Given that caribou are herbivores, it seems possible that populations in the Arctic might actually benefit from climate change—there'd be more green stuff around for them to eat. Well, no. A team of researchers has released a new studyfinding the changes to vegetation that come with melted sea ice seem to put the animals' food sources in danger.
By Martin Sommerkorn
The question is no longer if Arctic change is going to hit the rest of the world. The question is how much it is going to sting
t is likely that many people alive today will see the end of the Arctic as we know it. The vast expanses of summer sea ice trod by polar bears, the pods of narwhals coursing by, the day-long herds of caribou crossing the tundra, all are threatened by current and future climate change. This change will have an impact on life in the Arctic, and in the rest of the world. This is the stark conclusion from the most complete assessment of Arctic climate in six years.
Russian scientists have found marine plants, which got adopted to living without light and studied whether the global warming threatens the Arctic’s nature
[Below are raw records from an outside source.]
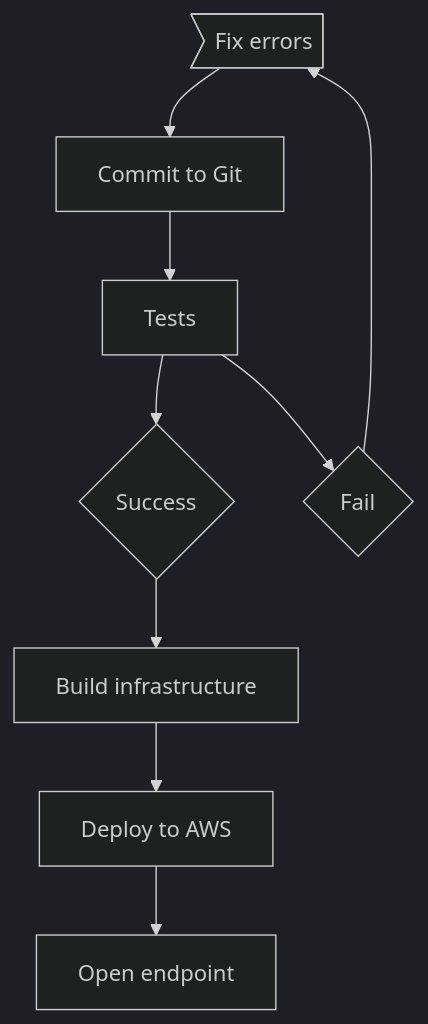
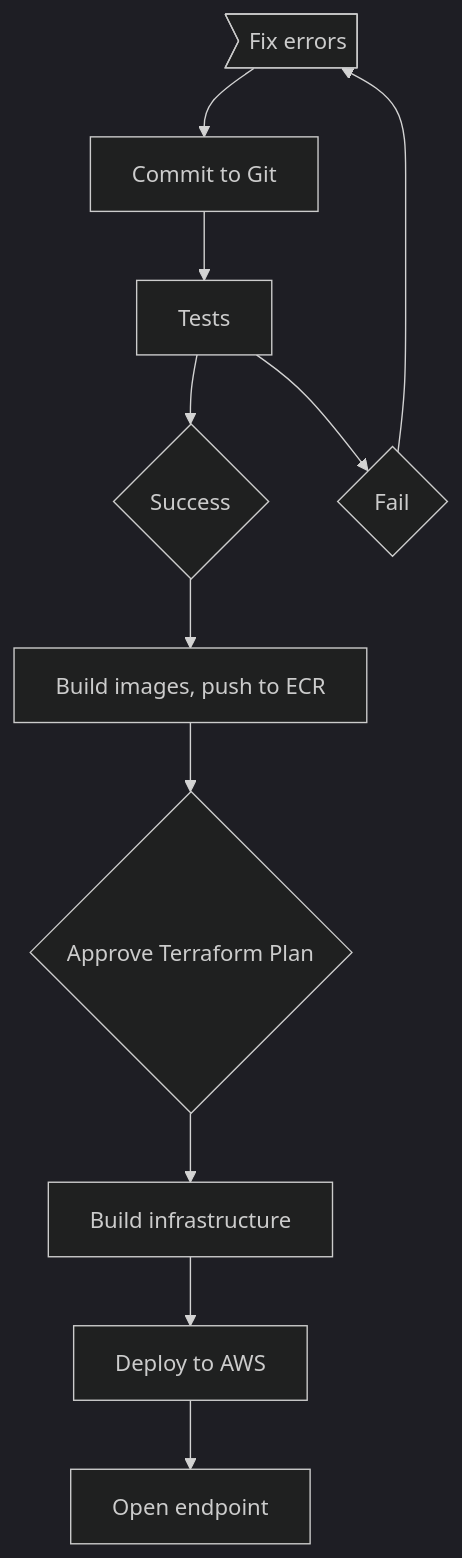
One commit to martinez989/marcin_komor_ta changed the first of 2 diagrams in README.md. Above: the diagram before and after it, drawn with Mermaid (dark theme). The commit also changed other lines of this file, not shown here.

````diff
--- a/README.md
+++ b/README.md
@@ -21,8 +26,8 @@
 ```mermaid
 graph TD
     A[Jumphost] --> B[Commit to Git] --> C[GitHub Action]
     C[Tests] --> C1{Success}
     C --> C2{Fail} --> A>Fix errors]
-    C1 --> E[Build infrastructure] --> F[Deploy to AWS] --> G[Open endpoint]
+    C1 --> E[Build images, push to ECR] --> D{Approve Terraform Plan} --> E1[Build infrastructure] --> F[Deploy to AWS] --> G[Open endpoint]
 
 ```
````
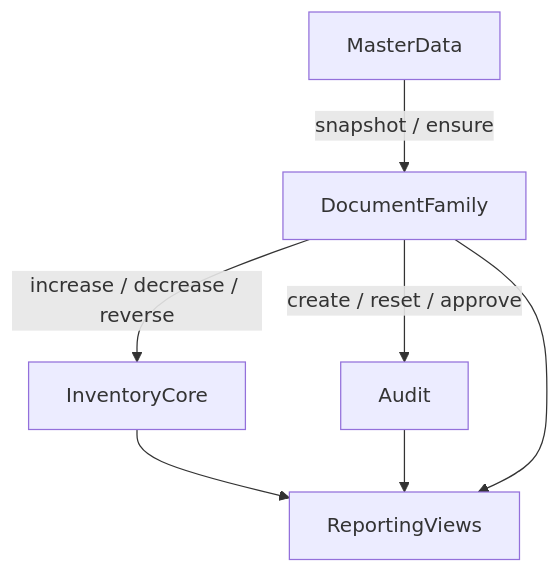
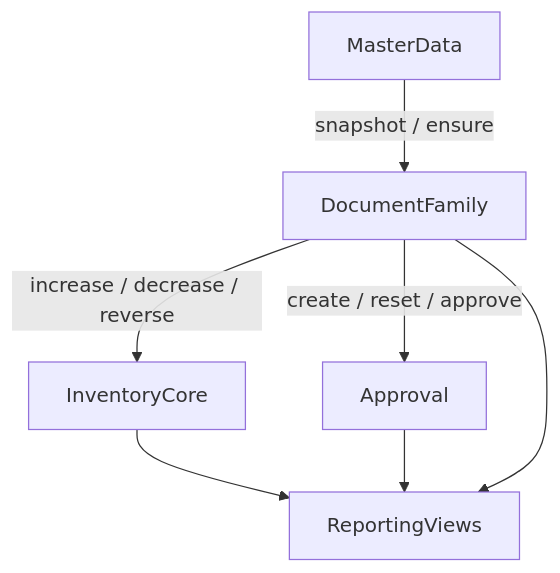
One commit to Cupcc/saifute-wms-server changed the diagram in docs/architecture/20-wms-database-tables-and-schema.md. Above: the diagram before and after it, drawn with Mermaid. The commit also changed other lines of this file and 163 other files, not shown here.

````diff
--- a/docs/architecture/20-wms-database-tables-and-schema.md
+++ b/docs/architecture/20-wms-database-tables-and-schema.md
@@ -67,15 +67,15 @@
 ```mermaid
 flowchart TD
     masterData[MasterData]
     documentFamily[DocumentFamily]
     inventoryCore[InventoryCore]
-    audit[Audit]
+    approval[Approval]
     reporting[ReportingViews]
 
     masterData -->|"snapshot / ensure"| documentFamily
     documentFamily -->|"increase / decrease / reverse"| inventoryCore
-    documentFamily -->|"create / reset / approve"| audit
+    documentFamily -->|"create / reset / approve"| approval
     inventoryCore --> reporting
-    audit --> reporting
+    approval --> reporting
     documentFamily --> reporting
 ```
````
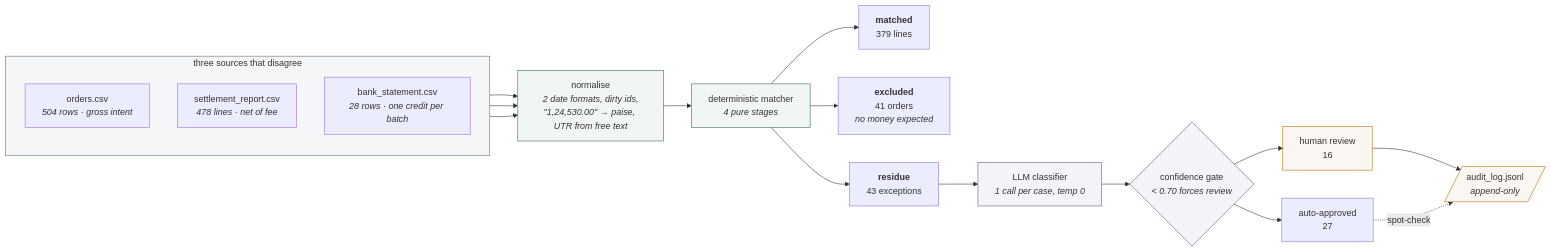
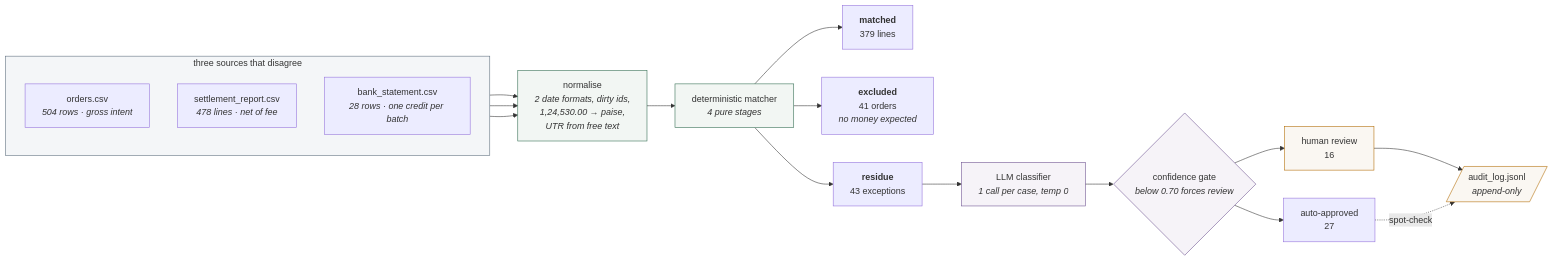
Before and after one commit to varnikapv/recoloop: the diagram in README.md, drawn with Mermaid. The commit also changed 1 other file, not shown here.

Commit message:
Fix mermaid render failure in the README pipeline diagram
GitHub decodes HTML entities before mermaid parses the block, so the
&quot; entities inside the normalise node became real quotes and terminated
the label early:

  Parse error on line 9:
  ...s,<br/>"1,24,530.00" -> paise, UTR from f...

The diagram failed to render on the public repo. Quotes dropped from the
label, and &lt; replaced with the word "below" in both gate nodes so no
diagram depends on entity handling.

My earlier validation parsed the raw source rather than the decoded source,
which is why it passed locally and failed on GitHub; the check now unescapes
entities first, and was confirmed to reject the original node.

````diff
--- a/README.md
+++ b/README.md
@@ -24,42 +24,42 @@
 ```mermaid
 flowchart LR
   subgraph SRC["three sources that disagree"]
     direction TB
     O["orders.csv<br/><i>504 rows · gross intent</i>"]
     S["settlement_report.csv<br/><i>478 lines · net of fee</i>"]
     B["bank_statement.csv<br/><i>28 rows · one credit per batch</i>"]
   end
 
-  N["normalise<br/><i>2 date formats, dirty ids,<br/>&quot;1,24,530.00&quot; → paise, UTR from free text</i>"]
+  N["normalise<br/><i>2 date formats, dirty ids,<br/>1,24,530.00 → paise,<br/>UTR from free text</i>"]
   M["deterministic matcher<br/><i>4 pure stages</i>"]
 
   MA["<b>matched</b><br/>379 lines"]
   EX["<b>excluded</b><br/>41 orders<br/><i>no money expected</i>"]
   R["<b>residue</b><br/>43 exceptions"]
 
   C["LLM classifier<br/><i>1 call per case, temp 0</i>"]
-  G{"confidence gate<br/><i>&lt; 0.70 forces review</i>"}
+  G{"confidence gate<br/><i>below 0.70 forces review</i>"}
   AUTO["auto-approved<br/>27"]
   HUM["human review<br/>16"]
   A[/"audit_log.jsonl<br/><i>append-only</i>"/]
 
   O --> N
   S --> N
   B --> N
   N --> M
   M --> MA
   M --> EX
   M --> R
   R --> C --> G
   G --> AUTO
   G --> HUM --> A
   AUTO -.->|"spot-check"| A
 
   style SRC fill:#f4f6f8,stroke:#5b6b7c
   style M fill:#f2f6f3,stroke:#2f6b4f
   style N fill:#f2f6f3,stroke:#2f6b4f
   style C fill:#f6f3f8,stroke:#6b4f8f
   style G fill:#f6f3f8,stroke:#6b4f8f
   style HUM fill:#faf7f2,stroke:#b26a00
   style A fill:#faf7f2,stroke:#b26a00
 ```
````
MURMANSK, April 24. /TASS/. Scientists of the Murmansk Marine Biology Institute during a unique expedition collected most interesting data about the Arctic’s flora and fauna. The researchers found marine plants, which got adopted to living without light, they learned that whales head for the Arctic ices not only for food, and studied whether the global warming threatens the Arctic’s nature.
In a conversation with TASS, the Institute’s deputy director, Pavel Makarevich, said the institute did not have expeditions of the kind after 1987. "The state now has resumed financing of fundamental research, and thus we received money for our expedition - we have made very detailed tests - after 1987 we had a gap in this work," the scientist said.
Climate change is causing thick ice deposits that form along Arctic rivers to melt nearly a month earlier than they did 15 years ago, a new study finds.
River icings form when Arctic groundwater reaches the surface and solidifies on top of frozen rivers. They grow throughout the winter until river valleys are choked with ice. Some river icings have grown to more than 10 square kilometers (4 square miles) in area - roughly three times the size of New York's Central Park - and can be more than 10 meters (33 feet) thick.
In the past, river icings have melted out around mid-July, on average. But a new study measuring the extent of river icings in the U.S. and Canadian Arctic shows most river icings disappeared 26 days earlier, on average, in 2015 than they did in 2000, melting around mid-June. In addition, the study found most icings that don't completely melt every summer were significantly smaller in 2015 than they were in 2000. Watch a video of river icings here.